Task goal:
Copy each line of the entries beneath that contains the word "type".

::: Data supplied :::

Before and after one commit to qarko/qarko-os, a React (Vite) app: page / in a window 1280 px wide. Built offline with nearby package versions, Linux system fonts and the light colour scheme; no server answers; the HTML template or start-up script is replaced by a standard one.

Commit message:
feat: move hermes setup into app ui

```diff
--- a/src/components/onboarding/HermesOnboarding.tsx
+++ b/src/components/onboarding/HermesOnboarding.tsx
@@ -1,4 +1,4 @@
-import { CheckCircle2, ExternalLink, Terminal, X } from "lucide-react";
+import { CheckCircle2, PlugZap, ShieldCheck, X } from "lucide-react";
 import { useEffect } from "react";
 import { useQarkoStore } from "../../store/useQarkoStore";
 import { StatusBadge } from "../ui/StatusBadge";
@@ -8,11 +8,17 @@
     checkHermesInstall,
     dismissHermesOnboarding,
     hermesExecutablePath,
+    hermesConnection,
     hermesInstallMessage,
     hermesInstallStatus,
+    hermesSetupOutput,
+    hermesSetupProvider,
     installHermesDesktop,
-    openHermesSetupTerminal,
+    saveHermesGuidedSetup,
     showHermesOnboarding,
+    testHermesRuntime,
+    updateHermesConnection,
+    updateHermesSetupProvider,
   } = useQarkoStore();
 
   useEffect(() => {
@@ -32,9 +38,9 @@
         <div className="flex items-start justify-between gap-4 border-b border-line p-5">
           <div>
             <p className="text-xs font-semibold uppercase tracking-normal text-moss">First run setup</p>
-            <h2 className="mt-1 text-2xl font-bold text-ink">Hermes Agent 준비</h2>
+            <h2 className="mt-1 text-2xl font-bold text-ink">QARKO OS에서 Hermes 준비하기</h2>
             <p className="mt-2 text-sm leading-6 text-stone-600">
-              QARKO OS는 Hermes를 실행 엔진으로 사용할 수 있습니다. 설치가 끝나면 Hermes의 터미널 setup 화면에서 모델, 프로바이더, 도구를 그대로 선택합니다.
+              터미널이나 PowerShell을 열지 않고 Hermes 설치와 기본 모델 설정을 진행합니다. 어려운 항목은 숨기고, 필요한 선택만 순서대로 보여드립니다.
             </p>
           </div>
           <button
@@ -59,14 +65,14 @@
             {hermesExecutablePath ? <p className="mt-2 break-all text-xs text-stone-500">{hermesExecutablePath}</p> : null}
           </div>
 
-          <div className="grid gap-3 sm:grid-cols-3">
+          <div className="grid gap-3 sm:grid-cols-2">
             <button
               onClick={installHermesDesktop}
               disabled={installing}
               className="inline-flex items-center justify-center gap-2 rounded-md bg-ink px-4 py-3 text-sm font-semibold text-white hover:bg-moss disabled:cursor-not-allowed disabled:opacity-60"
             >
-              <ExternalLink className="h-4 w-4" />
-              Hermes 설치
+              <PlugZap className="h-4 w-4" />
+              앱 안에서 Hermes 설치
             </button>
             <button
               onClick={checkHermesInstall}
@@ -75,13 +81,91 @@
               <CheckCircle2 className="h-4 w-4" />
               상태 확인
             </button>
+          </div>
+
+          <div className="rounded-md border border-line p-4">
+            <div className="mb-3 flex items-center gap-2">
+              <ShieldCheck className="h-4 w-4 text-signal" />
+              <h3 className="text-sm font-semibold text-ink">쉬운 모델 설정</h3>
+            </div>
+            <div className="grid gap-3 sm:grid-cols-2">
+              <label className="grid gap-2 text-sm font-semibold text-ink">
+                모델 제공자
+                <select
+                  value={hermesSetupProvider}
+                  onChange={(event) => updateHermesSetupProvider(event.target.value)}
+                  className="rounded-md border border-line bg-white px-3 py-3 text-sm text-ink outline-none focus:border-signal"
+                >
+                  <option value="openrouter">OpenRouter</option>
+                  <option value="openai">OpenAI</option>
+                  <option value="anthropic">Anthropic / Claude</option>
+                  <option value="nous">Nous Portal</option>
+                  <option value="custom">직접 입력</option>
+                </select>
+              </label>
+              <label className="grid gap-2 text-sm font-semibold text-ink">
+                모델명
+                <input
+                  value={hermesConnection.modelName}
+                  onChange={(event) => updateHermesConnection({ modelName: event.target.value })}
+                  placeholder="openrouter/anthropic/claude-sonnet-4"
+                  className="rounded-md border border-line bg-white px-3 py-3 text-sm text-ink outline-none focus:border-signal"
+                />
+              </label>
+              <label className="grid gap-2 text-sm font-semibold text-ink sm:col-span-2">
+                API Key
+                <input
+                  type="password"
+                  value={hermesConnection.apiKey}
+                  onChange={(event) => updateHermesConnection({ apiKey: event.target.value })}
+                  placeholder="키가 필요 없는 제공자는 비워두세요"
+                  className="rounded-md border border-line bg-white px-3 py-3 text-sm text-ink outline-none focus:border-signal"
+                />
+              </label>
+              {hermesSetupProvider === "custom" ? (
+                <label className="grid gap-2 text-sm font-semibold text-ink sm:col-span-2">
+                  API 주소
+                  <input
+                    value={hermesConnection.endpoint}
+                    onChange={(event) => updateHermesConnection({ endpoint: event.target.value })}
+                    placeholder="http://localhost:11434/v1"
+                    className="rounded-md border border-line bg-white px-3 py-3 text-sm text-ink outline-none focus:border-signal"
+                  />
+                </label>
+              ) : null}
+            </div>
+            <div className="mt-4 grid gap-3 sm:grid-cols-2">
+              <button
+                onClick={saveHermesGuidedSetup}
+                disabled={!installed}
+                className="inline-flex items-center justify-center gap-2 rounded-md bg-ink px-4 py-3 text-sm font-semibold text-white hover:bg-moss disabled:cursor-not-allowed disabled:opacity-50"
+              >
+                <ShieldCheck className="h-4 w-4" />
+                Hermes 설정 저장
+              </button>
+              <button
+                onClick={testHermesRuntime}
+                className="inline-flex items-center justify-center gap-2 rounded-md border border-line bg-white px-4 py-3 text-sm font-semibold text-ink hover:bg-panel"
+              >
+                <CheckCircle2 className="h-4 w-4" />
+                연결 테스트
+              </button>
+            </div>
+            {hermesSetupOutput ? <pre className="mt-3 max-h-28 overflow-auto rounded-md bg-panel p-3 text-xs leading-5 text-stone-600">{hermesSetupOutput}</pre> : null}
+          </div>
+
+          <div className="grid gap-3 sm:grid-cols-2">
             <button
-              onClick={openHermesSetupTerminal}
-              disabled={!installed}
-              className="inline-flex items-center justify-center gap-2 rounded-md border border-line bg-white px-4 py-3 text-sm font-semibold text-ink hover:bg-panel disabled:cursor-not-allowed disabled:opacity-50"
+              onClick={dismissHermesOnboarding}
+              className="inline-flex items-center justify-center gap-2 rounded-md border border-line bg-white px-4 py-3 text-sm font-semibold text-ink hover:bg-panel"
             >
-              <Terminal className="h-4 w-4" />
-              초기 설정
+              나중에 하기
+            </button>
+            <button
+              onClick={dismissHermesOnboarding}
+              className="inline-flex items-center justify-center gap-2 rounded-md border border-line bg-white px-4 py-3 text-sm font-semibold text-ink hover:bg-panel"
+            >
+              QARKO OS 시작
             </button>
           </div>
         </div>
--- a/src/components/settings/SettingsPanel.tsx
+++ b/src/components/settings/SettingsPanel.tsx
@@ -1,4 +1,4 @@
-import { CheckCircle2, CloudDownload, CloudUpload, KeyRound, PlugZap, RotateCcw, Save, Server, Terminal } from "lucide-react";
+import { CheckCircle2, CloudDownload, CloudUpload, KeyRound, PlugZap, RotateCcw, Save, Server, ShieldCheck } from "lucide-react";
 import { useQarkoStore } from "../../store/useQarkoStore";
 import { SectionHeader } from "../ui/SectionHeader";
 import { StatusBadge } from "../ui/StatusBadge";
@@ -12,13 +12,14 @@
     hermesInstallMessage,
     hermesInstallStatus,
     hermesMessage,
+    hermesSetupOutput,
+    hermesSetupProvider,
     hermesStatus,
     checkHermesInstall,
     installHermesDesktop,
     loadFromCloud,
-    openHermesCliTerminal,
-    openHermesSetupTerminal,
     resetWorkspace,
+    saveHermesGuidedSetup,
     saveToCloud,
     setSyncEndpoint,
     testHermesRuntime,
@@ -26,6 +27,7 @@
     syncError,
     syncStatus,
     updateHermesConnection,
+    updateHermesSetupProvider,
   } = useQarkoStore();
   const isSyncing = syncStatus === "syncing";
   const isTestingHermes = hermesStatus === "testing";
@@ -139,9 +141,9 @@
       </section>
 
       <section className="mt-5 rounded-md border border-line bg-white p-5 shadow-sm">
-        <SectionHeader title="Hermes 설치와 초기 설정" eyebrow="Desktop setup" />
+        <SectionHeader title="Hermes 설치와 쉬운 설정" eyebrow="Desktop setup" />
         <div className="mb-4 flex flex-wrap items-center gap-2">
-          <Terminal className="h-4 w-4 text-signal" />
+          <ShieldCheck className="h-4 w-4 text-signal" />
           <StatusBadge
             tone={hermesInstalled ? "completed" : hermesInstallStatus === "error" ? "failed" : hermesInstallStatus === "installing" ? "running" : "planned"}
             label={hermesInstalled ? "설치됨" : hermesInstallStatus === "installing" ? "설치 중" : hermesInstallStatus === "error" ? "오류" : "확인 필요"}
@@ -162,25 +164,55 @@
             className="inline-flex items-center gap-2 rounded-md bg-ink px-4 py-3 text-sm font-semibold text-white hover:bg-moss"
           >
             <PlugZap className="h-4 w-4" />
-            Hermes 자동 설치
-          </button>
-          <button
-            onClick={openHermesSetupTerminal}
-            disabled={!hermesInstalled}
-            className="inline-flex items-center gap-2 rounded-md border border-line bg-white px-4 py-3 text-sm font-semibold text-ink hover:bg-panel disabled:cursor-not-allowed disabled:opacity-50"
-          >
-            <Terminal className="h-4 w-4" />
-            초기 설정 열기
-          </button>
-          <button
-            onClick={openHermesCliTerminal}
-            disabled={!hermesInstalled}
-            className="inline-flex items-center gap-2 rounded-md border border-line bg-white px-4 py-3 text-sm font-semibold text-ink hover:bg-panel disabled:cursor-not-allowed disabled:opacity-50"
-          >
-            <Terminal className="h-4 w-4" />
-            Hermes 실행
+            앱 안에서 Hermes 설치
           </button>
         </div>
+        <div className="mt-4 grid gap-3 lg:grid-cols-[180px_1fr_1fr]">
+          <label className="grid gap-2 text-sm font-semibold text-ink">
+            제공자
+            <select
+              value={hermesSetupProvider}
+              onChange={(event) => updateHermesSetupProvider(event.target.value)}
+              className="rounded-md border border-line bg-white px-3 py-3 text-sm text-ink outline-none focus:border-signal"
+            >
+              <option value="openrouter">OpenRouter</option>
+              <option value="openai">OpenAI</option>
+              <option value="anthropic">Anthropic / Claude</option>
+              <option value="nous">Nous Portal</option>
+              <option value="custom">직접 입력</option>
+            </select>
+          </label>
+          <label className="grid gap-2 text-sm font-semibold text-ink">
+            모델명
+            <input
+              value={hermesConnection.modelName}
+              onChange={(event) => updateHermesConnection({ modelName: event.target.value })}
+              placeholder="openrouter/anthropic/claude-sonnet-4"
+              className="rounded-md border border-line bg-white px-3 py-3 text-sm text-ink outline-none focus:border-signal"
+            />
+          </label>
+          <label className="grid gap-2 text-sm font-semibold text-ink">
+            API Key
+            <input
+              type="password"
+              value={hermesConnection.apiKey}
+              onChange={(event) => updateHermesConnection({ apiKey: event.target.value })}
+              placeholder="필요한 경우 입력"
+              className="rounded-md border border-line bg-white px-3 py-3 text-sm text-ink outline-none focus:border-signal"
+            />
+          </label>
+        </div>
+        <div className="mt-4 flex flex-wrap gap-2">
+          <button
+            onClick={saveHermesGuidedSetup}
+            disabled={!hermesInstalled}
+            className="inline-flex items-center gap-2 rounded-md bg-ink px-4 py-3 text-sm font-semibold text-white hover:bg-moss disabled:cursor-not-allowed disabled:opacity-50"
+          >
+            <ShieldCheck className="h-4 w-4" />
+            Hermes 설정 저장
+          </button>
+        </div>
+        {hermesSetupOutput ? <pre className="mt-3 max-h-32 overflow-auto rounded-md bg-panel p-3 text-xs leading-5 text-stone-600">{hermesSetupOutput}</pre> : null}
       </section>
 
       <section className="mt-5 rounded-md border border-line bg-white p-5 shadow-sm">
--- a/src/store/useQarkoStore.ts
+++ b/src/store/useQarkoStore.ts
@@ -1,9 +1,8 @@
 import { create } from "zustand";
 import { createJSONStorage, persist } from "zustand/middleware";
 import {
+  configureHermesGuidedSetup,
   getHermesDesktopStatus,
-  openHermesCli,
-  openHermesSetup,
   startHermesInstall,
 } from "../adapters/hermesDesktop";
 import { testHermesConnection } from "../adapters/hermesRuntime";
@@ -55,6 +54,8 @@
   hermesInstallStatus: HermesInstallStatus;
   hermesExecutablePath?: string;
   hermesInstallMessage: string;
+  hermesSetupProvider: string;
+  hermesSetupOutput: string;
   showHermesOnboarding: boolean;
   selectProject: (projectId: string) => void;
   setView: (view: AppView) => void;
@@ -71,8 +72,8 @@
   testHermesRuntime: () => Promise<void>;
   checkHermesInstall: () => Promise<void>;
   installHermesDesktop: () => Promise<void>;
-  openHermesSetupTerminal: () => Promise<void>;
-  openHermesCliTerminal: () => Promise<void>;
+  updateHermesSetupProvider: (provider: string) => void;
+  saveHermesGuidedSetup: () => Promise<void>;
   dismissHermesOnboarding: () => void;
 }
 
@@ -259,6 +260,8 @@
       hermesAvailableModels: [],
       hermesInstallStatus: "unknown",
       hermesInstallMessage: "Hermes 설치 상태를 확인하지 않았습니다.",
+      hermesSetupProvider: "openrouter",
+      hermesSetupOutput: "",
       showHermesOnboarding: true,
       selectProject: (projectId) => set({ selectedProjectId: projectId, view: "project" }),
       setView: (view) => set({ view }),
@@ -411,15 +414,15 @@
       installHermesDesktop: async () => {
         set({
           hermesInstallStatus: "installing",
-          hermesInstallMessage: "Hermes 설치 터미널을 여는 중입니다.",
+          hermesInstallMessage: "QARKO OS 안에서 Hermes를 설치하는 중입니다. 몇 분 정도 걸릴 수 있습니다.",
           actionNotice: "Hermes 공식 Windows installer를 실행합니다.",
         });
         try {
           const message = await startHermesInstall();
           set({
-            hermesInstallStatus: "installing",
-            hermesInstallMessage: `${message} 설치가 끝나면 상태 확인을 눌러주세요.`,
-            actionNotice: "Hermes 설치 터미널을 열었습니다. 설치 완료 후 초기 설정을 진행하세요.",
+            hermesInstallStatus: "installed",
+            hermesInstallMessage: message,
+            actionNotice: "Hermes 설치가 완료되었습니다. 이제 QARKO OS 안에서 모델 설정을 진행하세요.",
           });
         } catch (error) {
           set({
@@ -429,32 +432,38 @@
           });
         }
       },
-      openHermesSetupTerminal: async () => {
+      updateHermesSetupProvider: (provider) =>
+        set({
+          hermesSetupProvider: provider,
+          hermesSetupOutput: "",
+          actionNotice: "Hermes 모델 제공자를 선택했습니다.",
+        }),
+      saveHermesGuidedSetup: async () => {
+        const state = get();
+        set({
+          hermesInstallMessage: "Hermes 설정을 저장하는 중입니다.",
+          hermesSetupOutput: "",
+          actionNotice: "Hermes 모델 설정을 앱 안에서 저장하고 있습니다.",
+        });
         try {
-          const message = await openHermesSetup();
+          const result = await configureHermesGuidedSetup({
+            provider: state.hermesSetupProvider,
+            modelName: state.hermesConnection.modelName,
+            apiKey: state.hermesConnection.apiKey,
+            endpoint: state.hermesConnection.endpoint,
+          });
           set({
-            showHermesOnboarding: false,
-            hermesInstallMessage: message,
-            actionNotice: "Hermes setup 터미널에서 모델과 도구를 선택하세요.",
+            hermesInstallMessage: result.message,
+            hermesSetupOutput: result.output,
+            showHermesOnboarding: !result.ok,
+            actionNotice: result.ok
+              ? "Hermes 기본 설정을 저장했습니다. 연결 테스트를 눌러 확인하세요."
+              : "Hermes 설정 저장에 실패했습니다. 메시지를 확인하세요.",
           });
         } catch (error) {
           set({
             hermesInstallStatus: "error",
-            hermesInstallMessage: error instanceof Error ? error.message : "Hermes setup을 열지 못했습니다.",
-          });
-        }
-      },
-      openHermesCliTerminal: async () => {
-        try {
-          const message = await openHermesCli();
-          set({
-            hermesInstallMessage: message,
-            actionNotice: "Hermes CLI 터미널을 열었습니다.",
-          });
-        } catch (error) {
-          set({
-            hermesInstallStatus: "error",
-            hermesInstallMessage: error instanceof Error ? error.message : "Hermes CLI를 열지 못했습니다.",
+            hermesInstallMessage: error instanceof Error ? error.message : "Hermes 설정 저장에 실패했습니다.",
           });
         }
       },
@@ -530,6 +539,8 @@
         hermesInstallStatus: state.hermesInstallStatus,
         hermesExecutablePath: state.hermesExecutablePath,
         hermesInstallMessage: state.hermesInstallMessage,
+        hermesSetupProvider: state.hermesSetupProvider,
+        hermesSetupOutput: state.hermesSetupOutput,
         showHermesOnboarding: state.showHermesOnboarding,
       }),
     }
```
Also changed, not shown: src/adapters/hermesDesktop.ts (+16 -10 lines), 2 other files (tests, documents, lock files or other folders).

:::
::: Data supplied :::

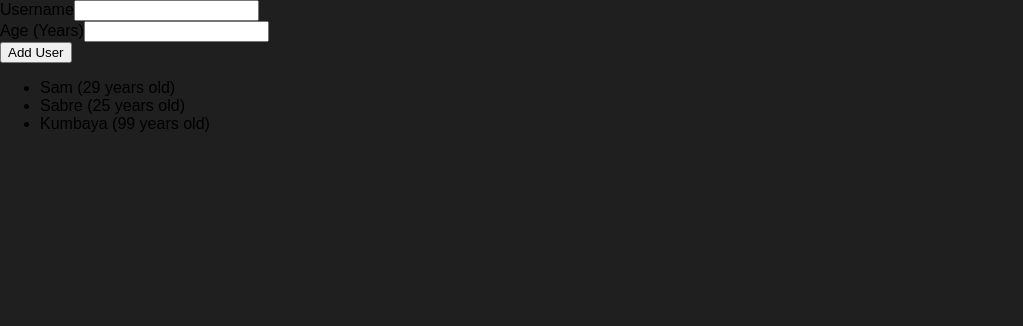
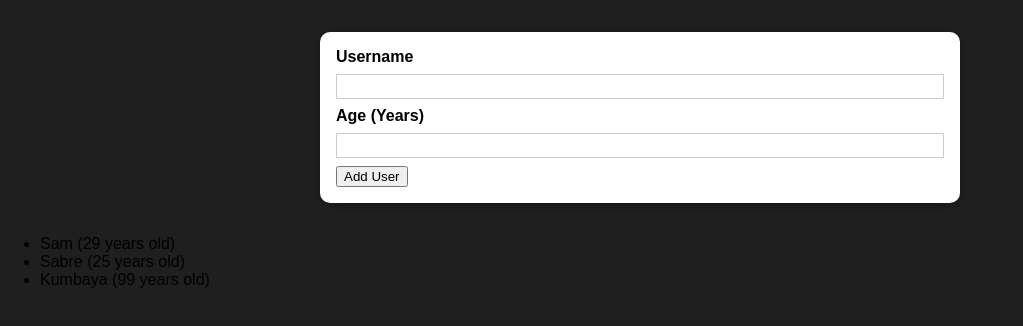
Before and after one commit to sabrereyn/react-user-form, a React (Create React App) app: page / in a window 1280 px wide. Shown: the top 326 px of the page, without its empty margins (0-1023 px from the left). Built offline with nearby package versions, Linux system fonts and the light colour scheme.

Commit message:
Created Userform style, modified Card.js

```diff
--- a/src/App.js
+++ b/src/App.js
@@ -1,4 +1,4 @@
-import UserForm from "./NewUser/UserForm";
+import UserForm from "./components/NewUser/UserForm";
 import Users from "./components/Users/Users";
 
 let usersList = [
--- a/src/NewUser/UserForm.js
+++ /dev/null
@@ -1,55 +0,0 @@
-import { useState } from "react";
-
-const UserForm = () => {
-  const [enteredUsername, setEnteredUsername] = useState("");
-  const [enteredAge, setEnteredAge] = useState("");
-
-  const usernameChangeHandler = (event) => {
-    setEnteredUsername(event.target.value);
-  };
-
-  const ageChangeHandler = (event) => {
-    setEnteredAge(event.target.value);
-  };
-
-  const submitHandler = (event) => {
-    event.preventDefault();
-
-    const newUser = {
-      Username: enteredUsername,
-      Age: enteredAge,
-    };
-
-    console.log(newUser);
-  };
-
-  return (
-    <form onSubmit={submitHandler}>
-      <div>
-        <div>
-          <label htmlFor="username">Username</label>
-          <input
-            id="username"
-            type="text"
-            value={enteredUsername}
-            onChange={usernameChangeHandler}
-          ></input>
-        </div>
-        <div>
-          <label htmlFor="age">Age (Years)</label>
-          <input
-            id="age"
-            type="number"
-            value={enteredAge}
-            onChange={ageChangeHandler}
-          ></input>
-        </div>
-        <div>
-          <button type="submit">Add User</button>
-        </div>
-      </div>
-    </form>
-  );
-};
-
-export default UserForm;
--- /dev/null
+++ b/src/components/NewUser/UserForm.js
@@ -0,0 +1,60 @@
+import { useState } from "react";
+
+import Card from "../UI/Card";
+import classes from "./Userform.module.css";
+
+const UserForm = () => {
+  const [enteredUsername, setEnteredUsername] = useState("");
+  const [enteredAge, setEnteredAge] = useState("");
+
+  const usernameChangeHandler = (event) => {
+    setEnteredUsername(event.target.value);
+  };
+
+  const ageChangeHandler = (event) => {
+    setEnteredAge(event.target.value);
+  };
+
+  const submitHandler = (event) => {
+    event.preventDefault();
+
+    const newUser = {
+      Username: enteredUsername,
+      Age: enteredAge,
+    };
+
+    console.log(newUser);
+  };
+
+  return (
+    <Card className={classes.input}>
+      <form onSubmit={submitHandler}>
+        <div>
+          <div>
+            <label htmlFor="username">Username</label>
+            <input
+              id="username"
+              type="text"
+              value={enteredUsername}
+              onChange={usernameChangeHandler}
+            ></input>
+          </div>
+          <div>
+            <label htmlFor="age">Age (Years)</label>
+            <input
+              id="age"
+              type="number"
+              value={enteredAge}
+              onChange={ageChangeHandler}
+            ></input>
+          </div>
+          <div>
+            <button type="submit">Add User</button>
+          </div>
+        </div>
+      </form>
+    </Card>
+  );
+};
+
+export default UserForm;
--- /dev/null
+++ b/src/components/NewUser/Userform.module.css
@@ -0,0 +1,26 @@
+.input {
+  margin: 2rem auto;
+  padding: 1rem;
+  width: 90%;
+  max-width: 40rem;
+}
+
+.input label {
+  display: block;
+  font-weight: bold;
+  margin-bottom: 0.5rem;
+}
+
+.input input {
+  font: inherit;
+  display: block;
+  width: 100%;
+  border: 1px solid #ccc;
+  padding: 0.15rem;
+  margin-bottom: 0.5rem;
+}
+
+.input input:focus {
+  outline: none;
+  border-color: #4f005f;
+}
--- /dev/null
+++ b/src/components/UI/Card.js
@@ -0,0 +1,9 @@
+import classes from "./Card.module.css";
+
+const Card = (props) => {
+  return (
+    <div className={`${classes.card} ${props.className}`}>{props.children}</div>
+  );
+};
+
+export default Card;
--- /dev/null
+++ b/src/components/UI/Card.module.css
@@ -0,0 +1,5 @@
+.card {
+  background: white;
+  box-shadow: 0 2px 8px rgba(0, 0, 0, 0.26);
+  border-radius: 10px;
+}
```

:::

Reply:
+                  type="password"
+              type="password"
-            type="text"
-            type="number"
-          <button type="submit">Add User</button>
+              type="text"
+              type="number"
+            <button type="submit">Add User</button>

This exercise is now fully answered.